1:00:57Bart Busschots taught us the basics of Jest last time for our Test Driven Development environment. This week we learn to group our tests using the `describe()` function in Jest. Grouping tests with describe does more than eliminate the need to comment our code, it also provides more useful output from our tests and scopes what happens inside. As Bart describes it, we climb "Mount Jest" at one point as he explains how we can also loop our tests (instead of repeating code as we did last time) using `describe.each()()`. It's a little head bending with arrays of arrays and functions of functions but it sounds worse to describe than it actually is to read and create. He then describes ways to run certain setup and tear down functions before and after our tests are run and why we might need to do that. Finally, we get the last cool thing we'll need to understand about Jest, and that's how to use the `.only` and `.skip` modifiers on our tests so that we can focus on individual tests while we're chasing bugs. For the first time in a long time, he even gives us an optional challenge to flex these new Jest muscles. You can find Bart's fabulous tutorial shownotes at pbs.bartificer.net.
PBS 135 of X – Introducing Jest (and re-Introducing Test Driven Development & Unit Testing)
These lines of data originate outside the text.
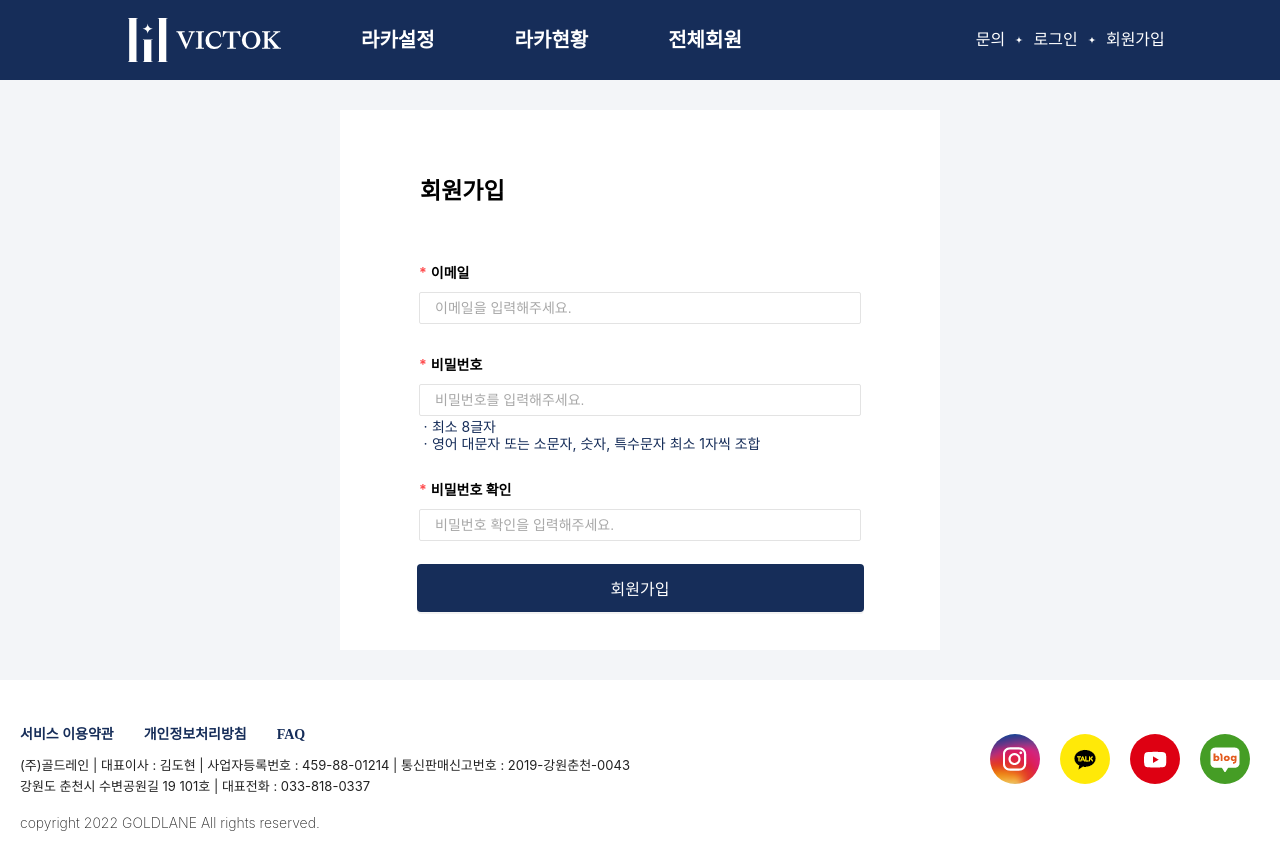
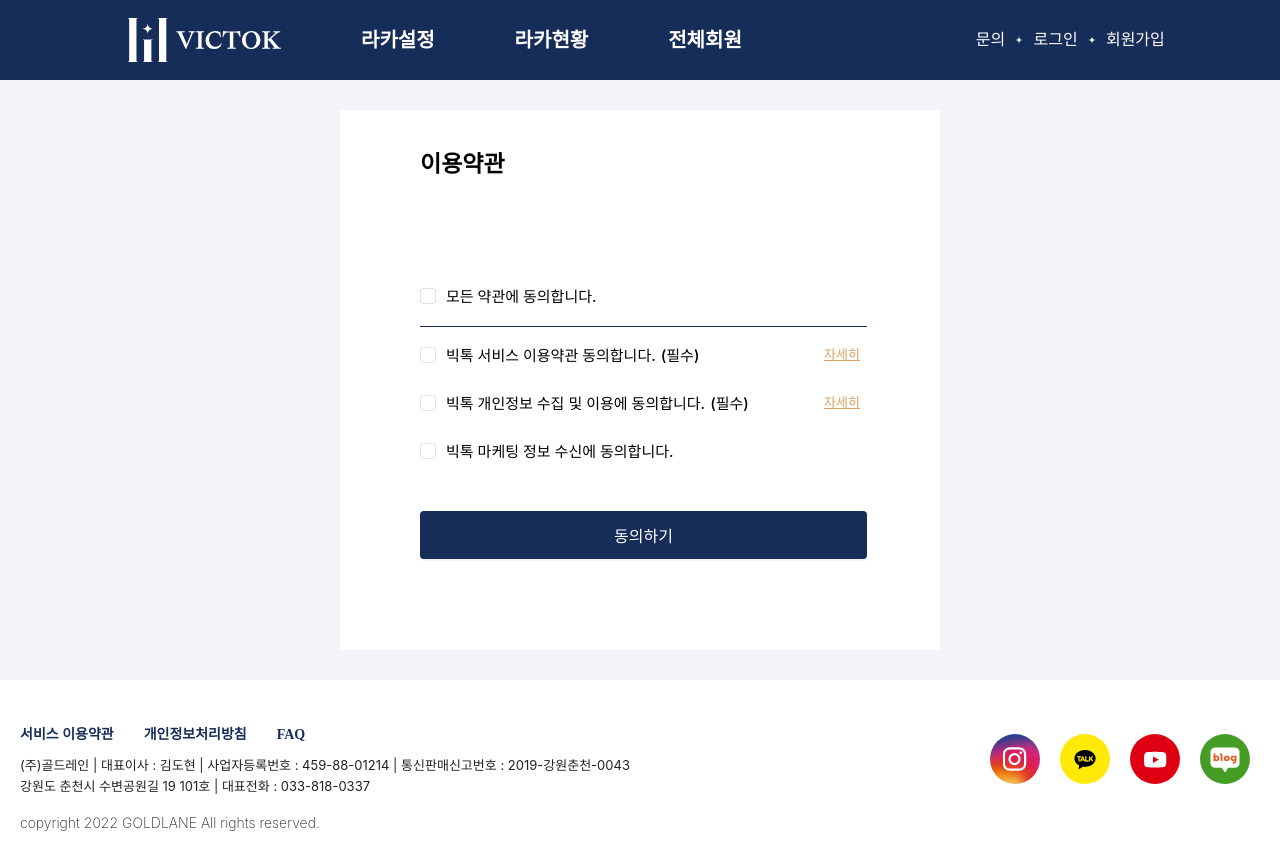
Before and after one commit to tuz22/victok-clone, a React (Create React App) app: page /register in a window 1280 px wide. Built offline with nearby package versions, Linux system fonts and the light colour scheme.

Commit message:
이용약관, 기본정보 추가

```diff
--- a/package.json
+++ b/package.json
@@ -3,13 +3,16 @@
   "version": "0.1.0",
   "private": true,
   "dependencies": {
+    "@reduxjs/toolkit": "1.9.2",
     "@testing-library/jest-dom": "5.16.5",
     "@testing-library/react": "13.4.0",
     "@testing-library/user-event": "13.5.0",
     "react": "^18.2.0",
     "react-dom": "^18.2.0",
+    "react-redux": "8.0.5",
     "react-router-dom": "6.8.1",
     "react-scripts": "5.0.1",
+    "styled-components": "5.3.6",
     "web-vitals": "2.1.4"
   },
   "scripts": {
--- /dev/null
+++ b/src/components/registerAlert.js
@@ -0,0 +1,61 @@
+import styled from 'styled-components'
+
+const AlertText = styled.div`
+  color: #DB473C;
+  font-size: 14px;
+  margin-bottom: 5px;
+`
+
+function EmailAlert(props) {
+  const regex = /([\w-\.]+)@((\[[0-9]{1,3}\.[0-9]{1,3}\.[0-9]{1,3}\.)|(([\w-]+\.)+))([a-zA-Z]{2,4}|[0-9]{1,3})(\]?)$/;
+  console.log(props)
+  return (
+    <div>
+      {props.email ===  ' '
+        ? null
+        : <AlertText>
+            <p>{ props.email.length < 1 ? '이메일을 입력해 주세요!' : null }</p>
+            <p>{ !regex.test(props.email) ? '올바른 이메일 형식이 아닙니다.' : null }</p>
+          </AlertText>
+      }
+    </div>
+  )
+}
+
+function PwAlert(props) {
+  const regex = /^(?=.*[A-Za-z])(?=.*\d)(?=.*[$@$!%*#?&])[A-Za-z\d$@$!%*#?&]{8,}$/;
+  const test = regex.test(props.pw);
+  const length = props.pw.length;
+  return (
+    <div>
+      {props.pw ===  ' '
+        ? null
+        : <AlertText>
+            <p>{ length < 1 ? '영어 대문자 또는 소문자, 숫자, 특수문자 최소 1자씩 조합해 주세요.' : null }</p>
+            <p>{ length < 1 ? '비밀번호를 입력해 주세요!' : null }</p>
+            <p>{ length > 0  && length <8 ? '비밀번호는 최소 8자 이상이어야 합니다.' : null }</p>
+            <p>{ !test && length > 7 ? '영어 대문자 또는 소문자, 숫자, 특수문자 최소 1자씩 조합해 주세요.' : null }</p>
+          </AlertText>
+      }
+    </div>
+  )
+}
+
+function PwCheck(props) {
+  const pw = props.pw;
+  const pwCheck = props.pwCheck;
+  const length = props.pw.length;
+  return (
+    <div>
+      {props.pw ===  ' '
+          ? null
+          : <AlertText>
+              <p>{ length < 1 ? '비밀번호를 입력해 주세요!' : null }</p>
+              <p>{ pw !== pwCheck ? '비밀번호가 서로 일치하지 않습니다.' : null }</p>
+            </AlertText>
+        }
+    </div>
+  )
+}
+
+export { EmailAlert, PwAlert, PwCheck };
--- /dev/null
+++ b/src/components/registerUser.js
@@ -0,0 +1,55 @@
+import './../style/register.css'
+import { EmailAlert, PwAlert, PwCheck } from '../components/registerAlert';
+import { useState } from 'react';
+
+function RegisterUser({ onChangeIndex }) {
+  const [account, setAccount] = useState({
+    email: ' ',
+    pw: ' ',
+  });
+  const [pwCheck, setPwCheck] = useState()
+  const [pwType, setPwType] = useState('password')
+  const [checkType, setCheckType] = useState('password')
+
+  const onChangeAccount = (e) => {
+    setAccount({
+      ...account,
+      [e.target.name]: e.target.value
+    })
+  }
+
+  const onChangePwCheck = (e) => {
+    setPwCheck(e.target.value)
+  }
+
+  return (
+    <section>
+      <div className='register-form'>
+        <h2>회원가입</h2>
+        <div className='input-form'>
+          <article>
+            <h3>이메일</h3>
+            <input placeholder='이메일을 입력해주세요.' name='email' onChange={onChangeAccount}/>
+            <EmailAlert email={account.email}/>
+          </article>
+          <article>
+            <h3>비밀번호</h3>
+            <input type={pwType} placeholder='비밀번호를 입력해주세요.' name='pw' onChange={onChangeAccount}/>
+            <PwAlert pw={account.pw} />
+            <div className='condition pw-condition'>
+              <ul>
+                <li>ㆍ최소 8글자</li>
+                <li>ㆍ영어 대문자 또는 소문자, 숫자, 특수문자 최소 1자씩 조합</li>
+              </ul>
+            </div>
+            <h3>비밀번호 확인</h3>
+            <input type={checkType} className='pw-check' placeholder='비밀번호 확인을 입력해주세요.' onChange={onChangePwCheck}/>
+            <PwCheck pw={account.pw} pwCheck={pwCheck}/>
+          </article>
+          <button onClick={() => onChangeIndex()}>다음</button>
+        </div>
+      </div>
+    </section>
+  )
+}
+export default RegisterUser;
--- /dev/null
+++ b/src/components/registerUserInfo.js
@@ -0,0 +1,55 @@
+import './../style/register.css'
+import { EmailAlert, PwAlert, PwCheck } from '../components/registerAlert';
+import { useState } from 'react';
+
+function RegisterUserInfo({ onChangeIndex, onBackIndex }) {
+  // const [account, setAccount] = useState({
+  //   email: ' ',
+  //   pw: ' ',
+  // });
+  // const onChangeAccount = (e) => {
+  //   setAccount({
+  //     ...account,
+  //     [e.target.name]: e.target.value
+  //   })
+  // }
+
+  return (
+    <section>
+      <div className='register-form'>
+        <h2>기본정보</h2>
+        <div className='form user-form'>
+          <article>
+            <div>
+              <h3>대표자 이름</h3>
+              <input placeholder='이름을 입력해 주세요.'/>
+            </div>
+            <div>
+              <h3>닉네임</h3>
+              <input placeholder='10자 이내'/>
+              {/* <input placeholder='비밀번호를 입력해주세요.' name='pw' onChange={onChangeAccount}/> */}
+            </div>
+            <div>
+              <h3>이메일</h3>
+              <input />
+            </div>
+            <div className='user-phone'>
+              <h3>휴대폰 번호</h3>
+              <div className='phone-numb'>
+                <input placeholder='휴대폰 번호'/>
+                <button>인증번호 요청</button>
+                <input placeholder='인증 번호'/>
+                <button>확인</button>
+              </div>
+            </div>
+          </article>
+          <footer>
+            <button className='prev-btn' onClick={() => onBackIndex()}>이전</button>
+            <button className='next-btn' onClick={() => onChangeIndex()}>다음</button>
+          </footer>
+        </div>
+      </div>
+    </section>
+  )
+}
+export default RegisterUserInfo;
--- /dev/null
+++ b/src/components/termsUse.js
@@ -0,0 +1,57 @@
+import './../style/register.css'
+import styled from 'styled-components'
+import { useState } from 'react'
+
+const Line = styled.div`
+  width: 447px;
+  height: 1px;
+  background: #162D59;
+  margin: 20px 0;
+  content: '';
+`
+function TermsUse({ onChangeIndex }) {
+  return (
+    <section>
+      <div className='register-form'>
+        <h2>이용약관</h2>
+        <div className='form check-form'>
+          <article>
+            <div className='check-list-input'>
+              <input type='checkbox' id='allCheck'/>
+              <label for='allCheck'/>
+              <h3>모든 약관에 동의합니다.</h3>
+            </div>
+          </article>
+          <Line/>
+          <article>
+            <div className='check-list'>
+              <div className='check-list-input'>
+                <input type='checkbox' id='check1'/>
+                <label for='check1'/>
+                <h4>빅톡 서비스 이용약관 동의합니다.<span>(필수)</span></h4>
+              </div>
+              <a href=''>자세히</a>
+            </div>
+            <div className='check-list'>
+              <div className='check-list-input'>
+                <input type='checkbox' id='check2'/>
+                <label for='check2'/>
+                <h4>빅톡 개인정보 수집 및 이용에 동의합니다.<span>(필수)</span></h4>
+              </div>
+              <a href=''>자세히</a>
+            </div>
+            <div className='check-list'>
+              <div className='check-list-input'>
+                <input type='checkbox' id='check3'/>
+                <label for='check3'/>
+                <h4>빅톡 마케팅 정보 수신에 동의합니다.</h4>
+              </div>
+            </div>
+          </article>
+          <button onClick={() => onChangeIndex()}>동의하기</button>
+        </div>
+      </div>
+    </section>
+  )
+}
+export default TermsUse;
--- a/src/pages/register.js
+++ b/src/pages/register.js
@@ -1,31 +1,25 @@
 import './../style/register.css'
+// import { EmailAlert, PwAlert, PwCheck } from '../components/registerAlert';
+import { useState } from 'react';
+import RegisterUser from '../components/registerUser';
+import TermsUse from '../components/termsUse';
+import RegisterUserInfo from '../components/registerUserInfo';
 
 function Register() {
-  return (
-    <section>
-      <div className='register-form'>
-        <h2>회원가입</h2>
-        <div className='input-form'>
-          <article>
-            <h3>이메일</h3>
-            <input placeholder='이메일을 입력해주세요.'/>
-          </article>
-          <article>
-            <h3>비밀번호</h3>
-            <input placeholder='비밀번호를 입력해주세요.'/>
-            <div className='condition pw-condition'>
-              <ul>
-                <li>ㆍ최소 8글자</li>
-                <li>ㆍ영어 대문자 또는 소문자, 숫자, 특수문자 최소 1자씩 조합</li>
-              </ul>
-            </div>
-            <h3>비밀번호 확인</h3>
-            <input className='pw-check' placeholder='비밀번호 확인을 입력해주세요.'/>
-          </article>
-          <button>회원가입</button>
-        </div>
-      </div>
-    </section>
-  )
+  const [index, setIndex] = useState(0)
+  const onChangeIndex = () => {
+    setIndex(index+1)
+  };
+  const onBackIndex = () => {
+    setIndex(index-1)
+  };
+  switch (index) {
+    case 0 :
+      return <TermsUse onChangeIndex={onChangeIndex}/>
+    case 1 :
+      return <RegisterUser onChangeIndex={onChangeIndex}/>
+    case 2 :
+      return <RegisterUserInfo onChangeIndex={onChangeIndex} onBackIndex={onBackIndex}/>
+  }
 }
 export default Register;
--- a/src/style/register.css
+++ b/src/style/register.css
@@ -10,8 +10,6 @@ section {
   /* align-items: center; */
 }
 .register-form {
-  top: 156px;
-  left: 660px;
   width: 600px;
   height: 540px;
   background: #FFFFFF;
@@ -42,15 +40,22 @@ section {
 .register-form h3 {
   margin-top: 30px;
 }
-.register-form .input-form {
+.register-form .form {
   display: flex;
-  align-items: center;
+  justify-content: center;
+  /* align-items: center; */
+  flex-direction: column;
 }
 .register-form h3 {
   font-size: 14px;
   margin-bottom: 10px;
 }
-.register-form h3::before {
+.register-form .input-form {
+  align-items: center;
+  margin-bottom: 60px;
+}
+.register-form .input-form h3::before,
+.register-form .user-form h3::before {
   width: 10px;
   height: 10px;
   content: '*';
@@ -78,3 +83,101 @@ input:focus {
 .pw-condition li {
   color: #162D59;
 }
+
+/* termsUse */
+.check-form {
+  display: flex;
+  flex-direction: column;
+  margin: 80px;
+}
+.check-form input[type='checkbox'] {
+  width: 24px;
+  height: 24px;
+}
+.check-form h3 {
+  font-size: 15px;
+  font-weight: 500;
+  margin: 0 5px;
+}
+.check-from article {
+  display: flex;
+  align-items: center;
+}
+.check-list {
+  display: flex;
+  justify-content: space-between;
+  /* align-items: center; */
+}
+.check-list h4 {
+  font-size: 15px;
+  font-weight: 500;
+  margin: 0 5px 30px;
+}
+.check-list span {
+  margin-left: 5px;
+}
+.check-list a {
+  color: rgb(215, 163, 95);
+  text-decoration: underline;
+  font-size: 13px;
+}
+.check-list-input {
+  display: flex;
+}
+
+/* userInfo */
+.user-form article {
+  display: flex;
+  flex-direction: column;
+  align-items: center;
+  margin: 0 80px;
+}
+.user-form h3 {
+  margin-top: 20px;
+}
+.user-phone {
+  display: flex;
+  flex-direction: column;
+}
+.phone-numb {
+  display: flex;
+  flex-wrap: wrap;
+  justify-content: center;
+}
+.phone-numb input {
+  width: 280px;
+  margin-right: 3px;
+}
+.phone-numb button {
+  width: 125px;
+  height: 32px;
+  background: #162d59;
+  border-color: #162d59;
+  border-radius: 2px;
+  color: #fff;
+  font-size: 14px;
+  margin-top: 0;
+}
+.phone-numb button:hover {
+  background: #2a4166;
+}
+.user-form footer {
+  height: 100px;
+  display: flex;
+  justify-content: center;
+}
+.user-form footer button {
+  width: 224px;
+  height: 48px;
+  font-size: 15px;
+  border-radius: 4px;
+  margin-left: 5px;
+}
+.user-form footer .prev-btn {
+  background: #fff;
+  color: #162D59;
+  border: 1px solid #162D59;
+}
+.user-form .next-btn:hover {
+  background: black;
+}
```
Also changed, not shown: 1 other file (tests, documents, lock files or other folders).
1:10:23In this week's installment of Programming By Stealth, Bart takes us down memory lane to 102 episodes ago when he first introduced us to the concept of test-driven development. He explains why back then he taught us how to use QUnit for our TDD work, and why it's no longer in favor with him. It's not just the advancements in technology like ES6, but it's also because QUnit makes it terribly hard to write tests and to interpret what you've written when you've been away from it for a while. He walks us through his criteria for picking a new TDD tool, and why he chose Jest for the job. He then walks us through a worked example of how to write some simple tests on a module and of course, explains how Jest does its job running our tests. I liked it, even though my head hurt during a bit of it! You can find Bart's fabulous tutorial shownotes at pbs.bartificer.net.